This is one of the most illusionary things because it differs a lot depending on society, culture, surrounding, religion and other factors. For instance, everyone would agree that killing someone has nothing to do with morality and such an act even contradicts it. Meanwhile, there are still countries where death penalty is a norm, where lapidation is implemented as a punishment and it is considered to be for sake of morality. But isn’t it the same? It also kills people. So, who does have the right to decide whose death is good for morality and whose death is bad for that?
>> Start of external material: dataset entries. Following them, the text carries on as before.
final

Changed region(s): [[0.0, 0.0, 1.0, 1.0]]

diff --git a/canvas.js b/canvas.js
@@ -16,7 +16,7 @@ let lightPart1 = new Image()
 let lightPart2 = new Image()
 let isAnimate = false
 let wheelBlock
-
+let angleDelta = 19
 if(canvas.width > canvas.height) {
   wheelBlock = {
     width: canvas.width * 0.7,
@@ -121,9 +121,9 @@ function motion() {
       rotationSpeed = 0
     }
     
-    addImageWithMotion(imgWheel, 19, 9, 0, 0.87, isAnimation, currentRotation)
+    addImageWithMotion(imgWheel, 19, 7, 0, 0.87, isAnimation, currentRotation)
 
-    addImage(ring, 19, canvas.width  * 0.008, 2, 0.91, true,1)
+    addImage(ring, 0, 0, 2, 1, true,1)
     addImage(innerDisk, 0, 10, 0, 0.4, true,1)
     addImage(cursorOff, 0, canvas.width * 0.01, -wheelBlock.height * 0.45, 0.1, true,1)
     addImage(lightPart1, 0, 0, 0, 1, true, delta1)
The rate of death penalties has been growing in America during the last few decades. On one hand, it can be explained by the wish of the government to maintain justice and to prevent more crimes that may be committed. On the other hand, there is a question of morality because in such a case justice is ruled by the same principles that the crime itself. According to this, there is a legalized murder that is supported by the laws and does not contradict moral principles. But looking for an explanation and investigating this question in more details, one more important fact should be arisen – motivation of people who support death penalty. Unfortunately, the truth is that the followers of this idea are “inspired” by appetite for revenge, not for justice. Also, religion should be addressed in the search for the right answer. It is wildly promulgated that murder is one of the greatest sins but very often religion supports politics better than own principles. Basing on the abovementioned, morality becomes the matter of the political system. The more this question is discussed, the more contradictions are found that is why it is hard to disagree with Bucciarelli, Khemlani and Johnson-Laird about the fact that “the principle of moral inconsistency postulates that the beliefs underlying your moral evaluation are neither